** EXERCISE INPUT follows **

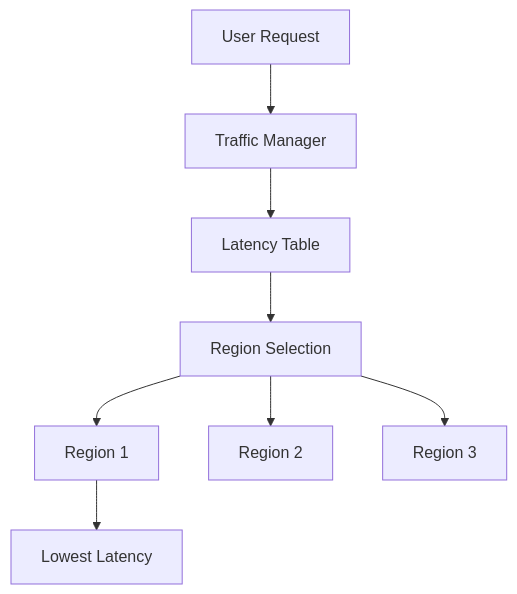
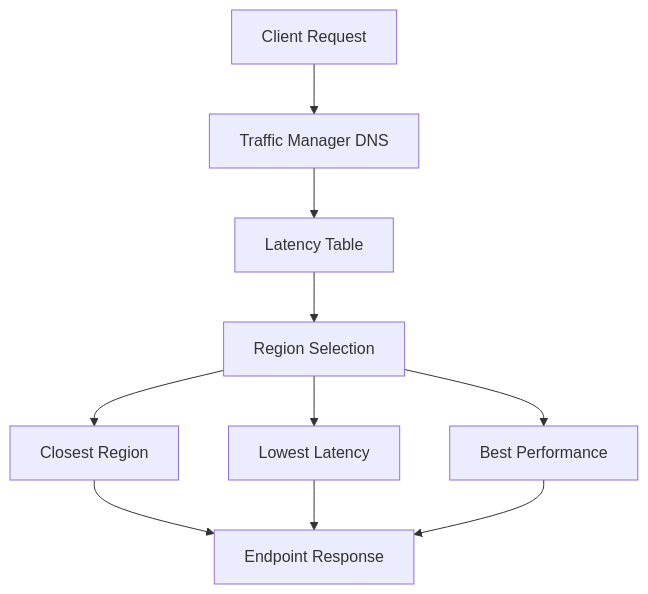
Before and after one commit to saravanakumarrc/Architecture_Journey: the second of 14 diagrams in src/azure/az-104/Traffic_Manager.md, drawn with Mermaid. The commit also changed other lines of this file and 6 other files, not shown here.

````diff
--- a/src/azure/az-104/Traffic_Manager.md
+++ b/src/azure/az-104/Traffic_Manager.md
@@ -34,12 +34,14 @@
 ```mermaid
 graph TB
-    A[User Request] --> B[Traffic Manager]
+    A[Client Request] --> B[Traffic Manager DNS]
     B --> C[Latency Table]
     C --> D[Region Selection]
     
-    D --> E[Region 1]
-    D --> F[Region 2]
-    D --> G[Region 3]
+    D --> E[Closest Region]
+    D --> F[Lowest Latency]
+    D --> G[Best Performance]
     
-    E --> H[Lowest Latency]
+    E --> H[Endpoint Response]
+    F --> H
+    G --> H
 ```
````
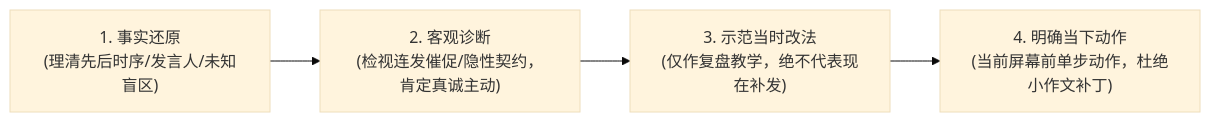
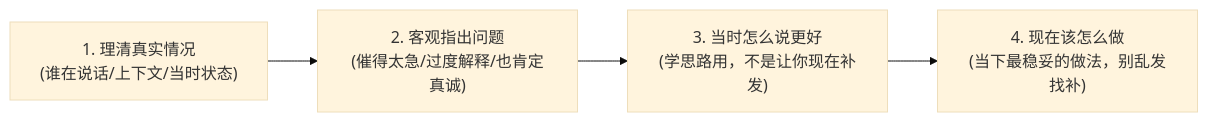
Before and after one commit to CAoyinggo/emotional-push-pull: the second of 2 diagrams in README.md, drawn with Mermaid (base theme). The commit also changed other lines of this file, not shown here.

````diff
--- a/README.md
+++ b/README.md
@@ -100,6 +101,6 @@
 ```mermaid
 flowchart LR
-    A["1. 事实还原<br/>(理清先后时序/发言人/未知盲区)"] --> B["2. 客观诊断<br/>(检视连发催促/隐性契约，肯定真诚主动)"]
-    B --> C["3. 示范当时改法<br/>(仅作复盘教学，绝不代表现在补发)"]
-    C --> D["4. 明确当下动作<br/>(当前屏幕前单步动作，杜绝小作文补丁)"]
+    A["1. 理清真实情况<br/>(谁在说话/上下文/当时状态)"] --> B["2. 客观指出问题<br/>(催得太急/过度解释/也肯定真诚)"]
+    B --> C["3. 当时怎么说更好<br/>(学思路用，不是让你现在补发)"]
+    C --> D["4. 现在该怎么做<br/>(当下最稳妥的做法，别乱发找补)"]
 ```
````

** End of EXERCISE INPUT **

The entries above are to be returned exactly, without their pictures.

Before and after one commit to saravanakumarrc/Architecture_Journey: the second of 14 diagrams in src/azure/az-104/Traffic_Manager.md, drawn with Mermaid. The commit also changed other lines of this file and 6 other files, not shown here.

````diff
--- a/src/azure/az-104/Traffic_Manager.md
+++ b/src/azure/az-104/Traffic_Manager.md
@@ -34,12 +34,14 @@
 ```mermaid
 graph TB
-    A[User Request] --> B[Traffic Manager]
+    A[Client Request] --> B[Traffic Manager DNS]
     B --> C[Latency Table]
     C --> D[Region Selection]
     
-    D --> E[Region 1]
-    D --> F[Region 2]
-    D --> G[Region 3]
+    D --> E[Closest Region]
+    D --> F[Lowest Latency]
+    D --> G[Best Performance]
     
-    E --> H[Lowest Latency]
+    E --> H[Endpoint Response]
+    F --> H
+    G --> H
 ```
````
Before and after one commit to CAoyinggo/emotional-push-pull: the second of 2 diagrams in README.md, drawn with Mermaid (base theme). The commit also changed other lines of this file, not shown here.

````diff
--- a/README.md
+++ b/README.md
@@ -100,6 +101,6 @@
 ```mermaid
 flowchart LR
-    A["1. 事实还原<br/>(理清先后时序/发言人/未知盲区)"] --> B["2. 客观诊断<br/>(检视连发催促/隐性契约，肯定真诚主动)"]
-    B --> C["3. 示范当时改法<br/>(仅作复盘教学，绝不代表现在补发)"]
-    C --> D["4. 明确当下动作<br/>(当前屏幕前单步动作，杜绝小作文补丁)"]
+    A["1. 理清真实情况<br/>(谁在说话/上下文/当时状态)"] --> B["2. 客观指出问题<br/>(催得太急/过度解释/也肯定真诚)"]
+    B --> C["3. 当时怎么说更好<br/>(学思路用，不是让你现在补发)"]
+    C --> D["4. 现在该怎么做<br/>(当下最稳妥的做法，别乱发找补)"]
 ```
````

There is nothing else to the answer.